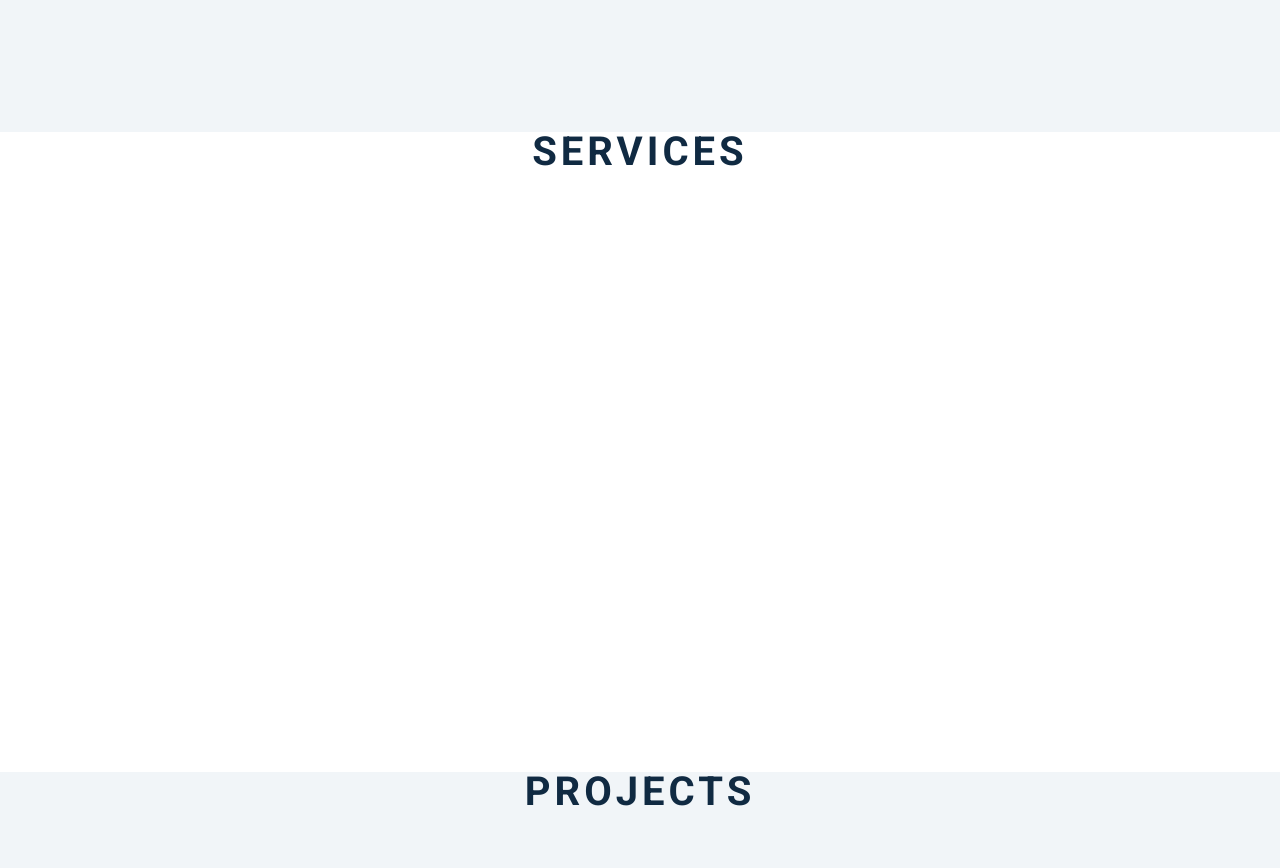
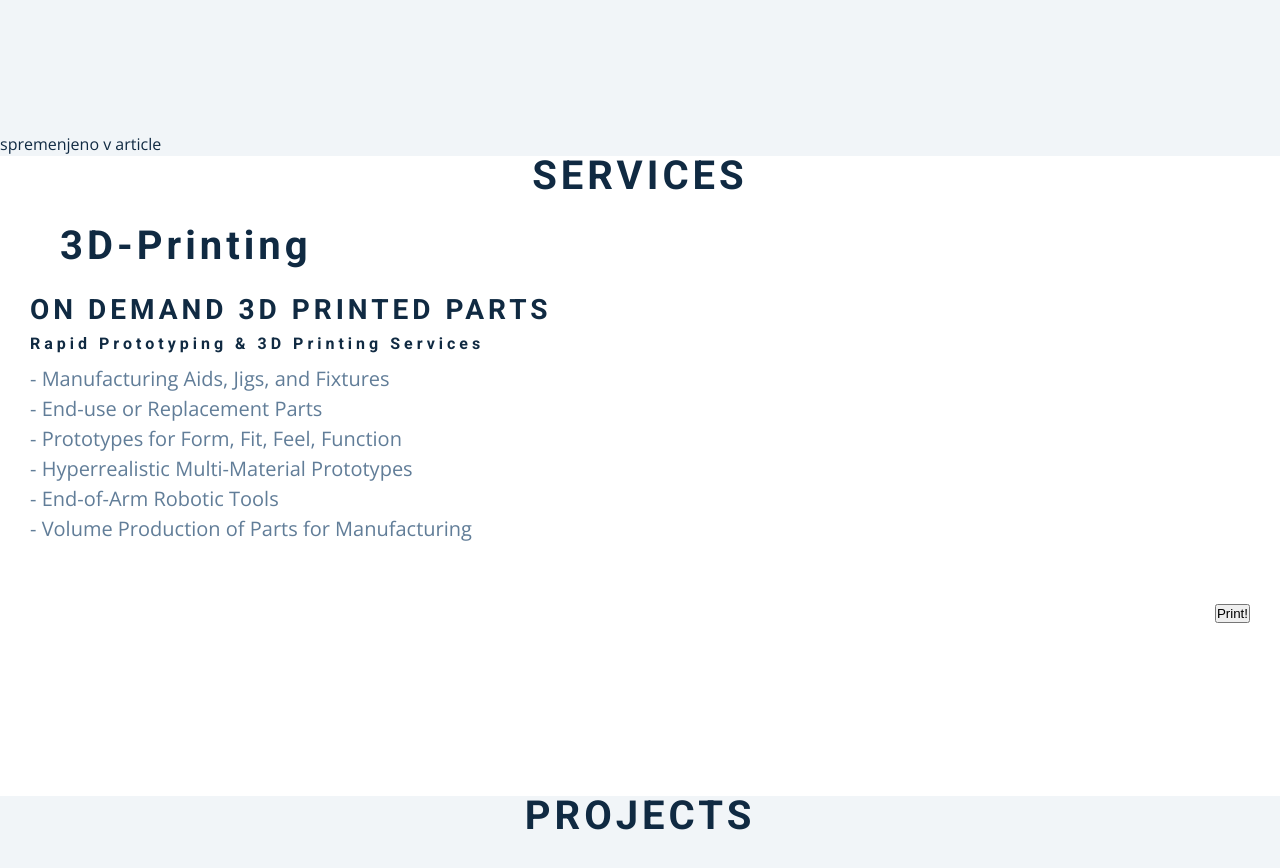
Before and after one commit to BGrobelnik/BLU_website, a plain HTML site: page Scroll/index.html in a window 1280 px wide. Shown: the part 1380-2248 px from the top of the page. Drawn offline with nearby package versions, Linux system fonts and the light colour scheme; a script that the page names is missing.

Commit message:
Add files via upload

```diff
--- a/Scroll/index.html
+++ b/Scroll/index.html
@@ -113,13 +113,33 @@
                     </article>
                 </div>
             </div>
-        </section>
+        </section> spremenjeno v article
+
+
+
         <!-- services -->
-        <section id="services" class="section">
+        <article id="services" class="section">
             <div class="title">
                 <h2>Services</h2>
             </div>
-        </section>
+            <section class="printing-section-left">
+                <h2 class ="services-headers">3D-printing</h2>
+                <h3>ON DEMAND 3D PRINTED PARTS</h3>
+                <h4>Rapid prototyping & 3D printing services</h4>
+                <p class="printing-p"> - Manufacturing Aids, Jigs, and Fixtures <br>
+                    - End-use or Replacement Parts <br>
+                    - Prototypes for Form, Fit, Feel, Function<br>
+                    - Hyperrealistic Multi-Material Prototypes<br>
+                    - End-of-Arm Robotic Tools<br>
+                    - Volume Production of Parts for Manufacturing<br></p>
+            </section>
+            <section class="printing-section-right">
+                <button type="button"> Print!</button>
+            </section>
+        </article>
+
+
+
         <!-- Projects -->
         <section id="tours" class="section">
             <div class="title">
--- a/Scroll/styles.css
+++ b/Scroll/styles.css
@@ -333,10 +333,16 @@ header {
   }
 }
 /* sections and title */
-.title h2 {
+.title h2{
   text-align: center;
   text-transform: uppercase;
 }
+
+.services-headers{
+  text-align: left;
+  margin: 30px;
+}
+
 .title span {
   color: var(--clr-secondary);
 }
@@ -535,3 +541,17 @@ footer p {
 .content.active {
   display: block;
 }
+
+/*3D PRINTING*/
+.printing-p{
+  font-size: 20px;
+}
+
+.printing-section-right{
+  float: right;
+  margin: 30px;
+
+}
+.printing-section-left{
+  margin: 30px;
+}
```
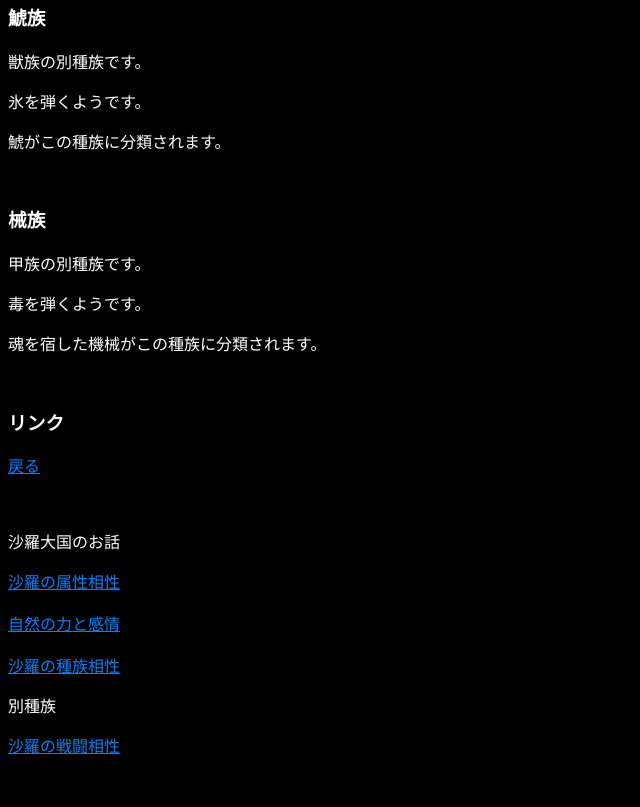
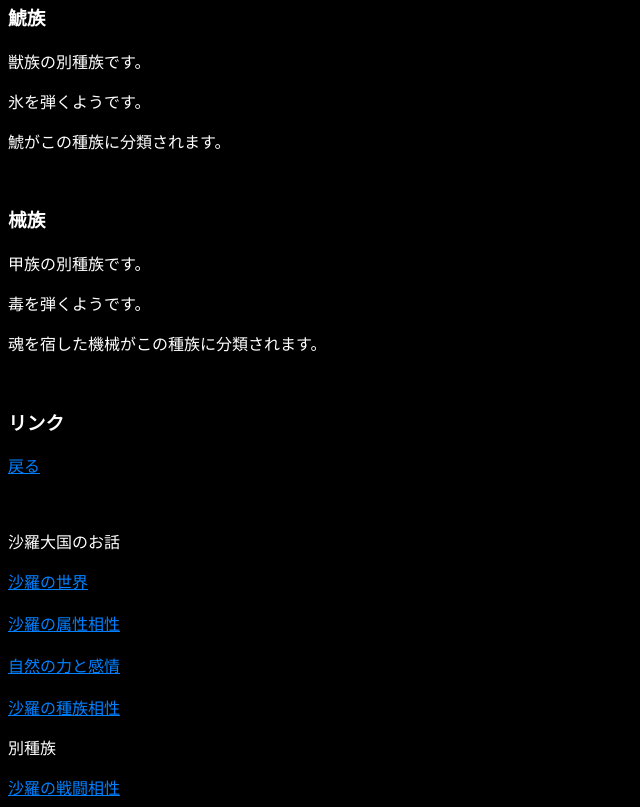
Before and after one commit to orcafood1120/betsushuzokusharataikoku, a plain HTML site: page index.html in a window 1280 px wide. Shown: the part 2113-2920 px from the top of the page, without its empty margins (0-640 px from the left). Before the commit the page ends 2878 px from the top, so only its background shows below. Drawn offline with Linux system fonts and the light colour scheme.

Commit message:
Update index.html

```diff
--- a/index.html
+++ b/index.html
@@ -58,6 +58,8 @@
   <a href="https://orcafood1120.github.io/sharataikoku/">戻る</a>
   <br><br><br>
   <p>沙羅大国のお話</p>
+  <a href="https://orcafood1120.github.io/sekaisharataikoku/">沙羅の世界</a>
+  <br><br>
   <a href="https://orcafood1120.github.io/yutakanarushachinokunisharataikoku/">沙羅の属性相性</a>
   <br><br>
   <a href="https://orcafood1120.github.io/shizenkanjousharataikoku/">自然の力と感情</a>
```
==*==
> Action item:
Each record above needs to be copied exactly, with images left out.

> Problem solution:
Before and after one commit to BGrobelnik/BLU_website, a plain HTML site: page Scroll/index.html in a window 1280 px wide. Shown: the part 1380-2248 px from the top of the page. Drawn offline with nearby package versions, Linux system fonts and the light colour scheme; a script that the page names is missing.

Commit message:
Add files via upload

```diff
--- a/Scroll/index.html
+++ b/Scroll/index.html
@@ -113,13 +113,33 @@
                     </article>
                 </div>
             </div>
-        </section>
+        </section> spremenjeno v article
+
+
+
         <!-- services -->
-        <section id="services" class="section">
+        <article id="services" class="section">
             <div class="title">
                 <h2>Services</h2>
             </div>
-        </section>
+            <section class="printing-section-left">
+                <h2 class ="services-headers">3D-printing</h2>
+                <h3>ON DEMAND 3D PRINTED PARTS</h3>
+                <h4>Rapid prototyping & 3D printing services</h4>
+                <p class="printing-p"> - Manufacturing Aids, Jigs, and Fixtures <br>
+                    - End-use or Replacement Parts <br>
+                    - Prototypes for Form, Fit, Feel, Function<br>
+                    - Hyperrealistic Multi-Material Prototypes<br>
+                    - End-of-Arm Robotic Tools<br>
+                    - Volume Production of Parts for Manufacturing<br></p>
+            </section>
+            <section class="printing-section-right">
+                <button type="button"> Print!</button>
+            </section>
+        </article>
+
+
+
         <!-- Projects -->
         <section id="tours" class="section">
             <div class="title">
--- a/Scroll/styles.css
+++ b/Scroll/styles.css
@@ -333,10 +333,16 @@ header {
   }
 }
 /* sections and title */
-.title h2 {
+.title h2{
   text-align: center;
   text-transform: uppercase;
 }
+
+.services-headers{
+  text-align: left;
+  margin: 30px;
+}
+
 .title span {
   color: var(--clr-secondary);
 }
@@ -535,3 +541,17 @@ footer p {
 .content.active {
   display: block;
 }
+
+/*3D PRINTING*/
+.printing-p{
+  font-size: 20px;
+}
+
+.printing-section-right{
+  float: right;
+  margin: 30px;
+
+}
+.printing-section-left{
+  margin: 30px;
+}
```
Before and after one commit to orcafood1120/betsushuzokusharataikoku, a plain HTML site: page index.html in a window 1280 px wide. Shown: the part 2113-2920 px from the top of the page, without its empty margins (0-640 px from the left). Before the commit the page ends 2878 px from the top, so only its background shows below. Drawn offline with Linux system fonts and the light colour scheme.

Commit message:
Update index.html

```diff
--- a/index.html
+++ b/index.html
@@ -58,6 +58,8 @@
   <a href="https://orcafood1120.github.io/sharataikoku/">戻る</a>
   <br><br><br>
   <p>沙羅大国のお話</p>
+  <a href="https://orcafood1120.github.io/sekaisharataikoku/">沙羅の世界</a>
+  <br><br>
   <a href="https://orcafood1120.github.io/yutakanarushachinokunisharataikoku/">沙羅の属性相性</a>
   <br><br>
   <a href="https://orcafood1120.github.io/shizenkanjousharataikoku/">自然の力と感情</a>
```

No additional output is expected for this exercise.